== EXERCISE DETAILS ==
Search the listing for the string "import". Copy every line that has it.

DATASET EXCERPTS Start Marker

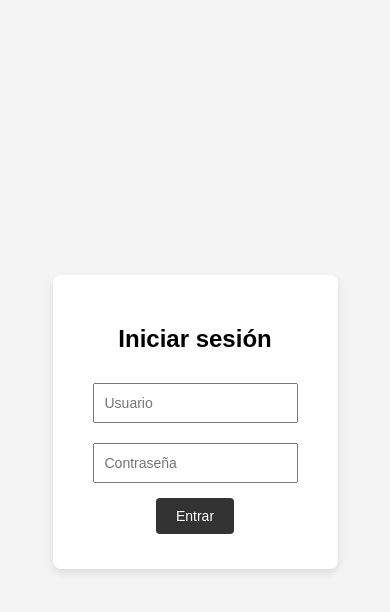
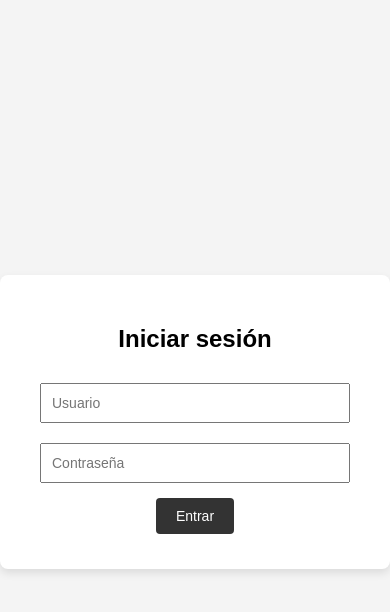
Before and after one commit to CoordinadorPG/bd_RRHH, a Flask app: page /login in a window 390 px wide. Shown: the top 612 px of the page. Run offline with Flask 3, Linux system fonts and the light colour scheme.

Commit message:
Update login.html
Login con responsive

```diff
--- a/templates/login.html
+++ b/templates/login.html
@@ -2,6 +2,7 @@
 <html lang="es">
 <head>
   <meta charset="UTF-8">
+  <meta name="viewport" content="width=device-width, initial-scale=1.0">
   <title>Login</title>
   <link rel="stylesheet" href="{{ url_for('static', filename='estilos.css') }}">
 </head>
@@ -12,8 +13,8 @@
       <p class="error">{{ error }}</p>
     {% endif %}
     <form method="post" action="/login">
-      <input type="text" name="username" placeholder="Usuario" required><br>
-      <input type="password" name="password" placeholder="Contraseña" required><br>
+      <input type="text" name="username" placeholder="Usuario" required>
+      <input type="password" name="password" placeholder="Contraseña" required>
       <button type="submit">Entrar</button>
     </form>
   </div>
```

DATASET EXCERPTS End Marker
DATASET EXCERPTS Start Marker

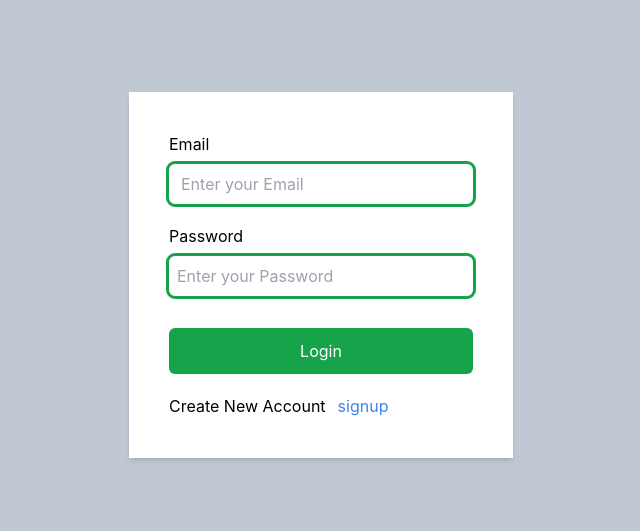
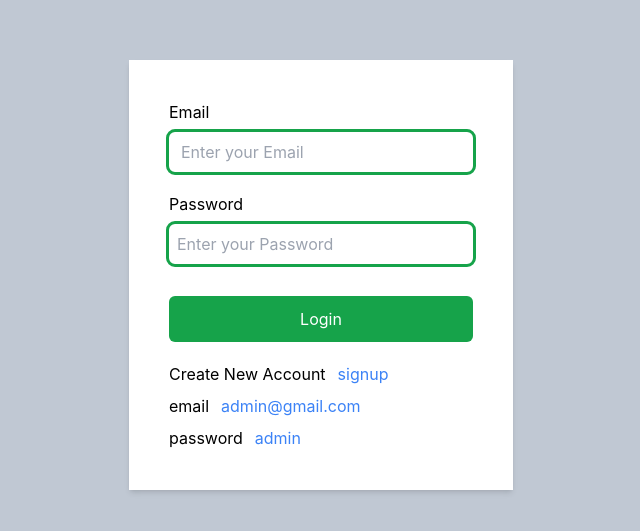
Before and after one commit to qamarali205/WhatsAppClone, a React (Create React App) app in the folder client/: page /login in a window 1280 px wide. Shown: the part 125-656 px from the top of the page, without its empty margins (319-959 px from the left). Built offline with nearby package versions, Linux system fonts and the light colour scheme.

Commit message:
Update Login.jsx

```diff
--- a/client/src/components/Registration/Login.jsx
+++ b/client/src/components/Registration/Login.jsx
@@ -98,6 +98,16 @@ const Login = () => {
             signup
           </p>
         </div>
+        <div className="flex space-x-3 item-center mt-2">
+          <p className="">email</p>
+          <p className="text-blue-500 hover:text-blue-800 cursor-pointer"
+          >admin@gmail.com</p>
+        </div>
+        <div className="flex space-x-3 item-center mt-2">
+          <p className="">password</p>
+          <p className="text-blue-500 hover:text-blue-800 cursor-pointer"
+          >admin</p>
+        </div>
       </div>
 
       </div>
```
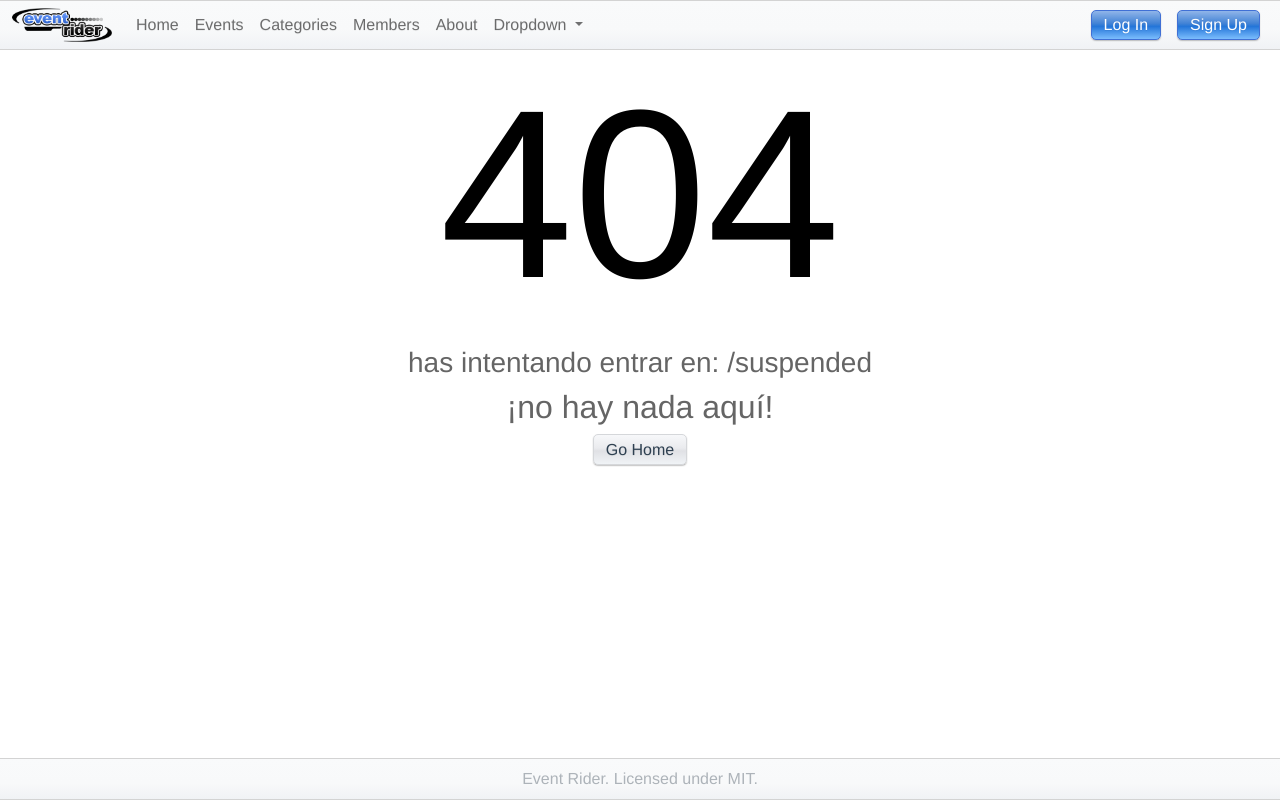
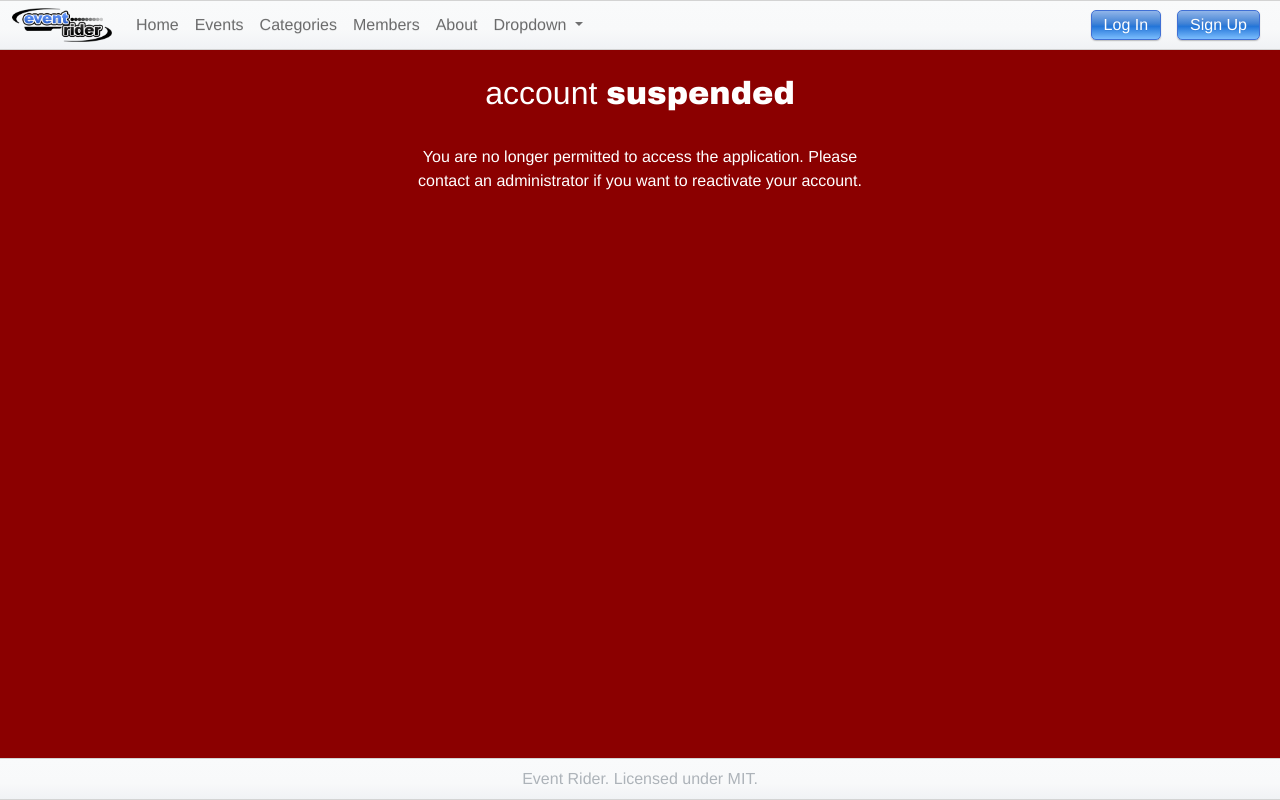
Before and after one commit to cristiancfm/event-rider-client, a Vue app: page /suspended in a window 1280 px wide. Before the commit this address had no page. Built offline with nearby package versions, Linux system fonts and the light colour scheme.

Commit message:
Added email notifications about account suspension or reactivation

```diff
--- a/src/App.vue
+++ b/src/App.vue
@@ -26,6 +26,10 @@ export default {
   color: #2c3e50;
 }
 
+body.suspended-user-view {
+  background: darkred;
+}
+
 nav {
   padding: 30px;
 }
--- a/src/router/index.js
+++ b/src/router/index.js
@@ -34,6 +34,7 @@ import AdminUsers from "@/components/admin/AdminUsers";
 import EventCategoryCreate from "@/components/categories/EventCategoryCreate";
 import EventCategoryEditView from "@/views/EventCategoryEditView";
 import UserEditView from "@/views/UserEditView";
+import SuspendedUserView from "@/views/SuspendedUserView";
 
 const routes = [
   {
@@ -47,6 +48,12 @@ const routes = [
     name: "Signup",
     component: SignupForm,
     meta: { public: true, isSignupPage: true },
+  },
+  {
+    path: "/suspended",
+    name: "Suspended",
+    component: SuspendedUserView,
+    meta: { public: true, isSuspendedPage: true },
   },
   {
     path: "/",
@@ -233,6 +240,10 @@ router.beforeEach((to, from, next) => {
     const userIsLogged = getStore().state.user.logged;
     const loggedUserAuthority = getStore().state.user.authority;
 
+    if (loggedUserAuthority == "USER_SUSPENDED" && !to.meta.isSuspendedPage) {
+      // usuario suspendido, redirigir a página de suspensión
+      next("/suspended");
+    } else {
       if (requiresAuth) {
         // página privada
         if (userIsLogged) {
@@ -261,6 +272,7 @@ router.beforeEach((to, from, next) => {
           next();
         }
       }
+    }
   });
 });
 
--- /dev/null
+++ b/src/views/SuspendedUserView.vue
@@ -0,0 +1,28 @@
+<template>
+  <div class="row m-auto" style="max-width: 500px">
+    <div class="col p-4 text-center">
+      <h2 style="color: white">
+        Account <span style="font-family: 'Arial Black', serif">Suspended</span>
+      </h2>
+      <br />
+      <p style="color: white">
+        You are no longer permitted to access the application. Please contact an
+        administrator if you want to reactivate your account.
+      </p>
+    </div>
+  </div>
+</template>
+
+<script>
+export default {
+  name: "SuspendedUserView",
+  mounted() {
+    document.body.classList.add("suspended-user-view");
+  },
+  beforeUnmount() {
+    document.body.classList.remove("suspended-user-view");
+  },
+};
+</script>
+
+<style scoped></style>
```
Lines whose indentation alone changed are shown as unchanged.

DATASET EXCERPTS End Marker
DATASET EXCERPTS Start Marker

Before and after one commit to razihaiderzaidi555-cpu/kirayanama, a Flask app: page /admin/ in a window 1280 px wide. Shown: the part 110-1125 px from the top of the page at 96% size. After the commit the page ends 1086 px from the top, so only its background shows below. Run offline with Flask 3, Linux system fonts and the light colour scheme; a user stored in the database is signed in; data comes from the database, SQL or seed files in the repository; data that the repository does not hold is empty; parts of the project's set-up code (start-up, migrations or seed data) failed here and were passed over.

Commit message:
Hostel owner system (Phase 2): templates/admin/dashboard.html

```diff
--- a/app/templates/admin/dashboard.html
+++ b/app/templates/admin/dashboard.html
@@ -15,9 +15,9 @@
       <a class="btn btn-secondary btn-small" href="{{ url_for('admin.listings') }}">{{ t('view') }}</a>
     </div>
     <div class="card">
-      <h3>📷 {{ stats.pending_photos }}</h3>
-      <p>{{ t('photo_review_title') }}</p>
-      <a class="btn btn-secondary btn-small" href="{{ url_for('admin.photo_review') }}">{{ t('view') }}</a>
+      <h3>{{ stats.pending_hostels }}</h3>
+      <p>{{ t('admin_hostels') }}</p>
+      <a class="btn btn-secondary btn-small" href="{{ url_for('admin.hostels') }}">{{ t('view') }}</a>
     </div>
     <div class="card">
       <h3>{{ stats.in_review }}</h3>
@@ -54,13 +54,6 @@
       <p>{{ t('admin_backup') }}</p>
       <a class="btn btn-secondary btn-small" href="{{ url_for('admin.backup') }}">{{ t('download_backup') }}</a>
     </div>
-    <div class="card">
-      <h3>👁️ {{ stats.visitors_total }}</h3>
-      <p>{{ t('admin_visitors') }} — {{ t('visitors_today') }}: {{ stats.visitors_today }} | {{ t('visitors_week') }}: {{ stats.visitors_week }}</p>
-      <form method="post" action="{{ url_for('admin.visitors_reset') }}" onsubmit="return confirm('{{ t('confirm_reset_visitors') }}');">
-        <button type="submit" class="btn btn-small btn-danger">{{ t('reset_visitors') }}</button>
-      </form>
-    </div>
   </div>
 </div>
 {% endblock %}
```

DATASET EXCERPTS End Marker

== SOLUTION TO THIS PROBLEM ==
@@ -34,6 +34,7 @@ import AdminUsers from "@/components/admin/AdminUsers";
 import EventCategoryCreate from "@/components/categories/EventCategoryCreate";
 import EventCategoryEditView from "@/views/EventCategoryEditView";
 import UserEditView from "@/views/UserEditView";
+import SuspendedUserView from "@/views/SuspendedUserView";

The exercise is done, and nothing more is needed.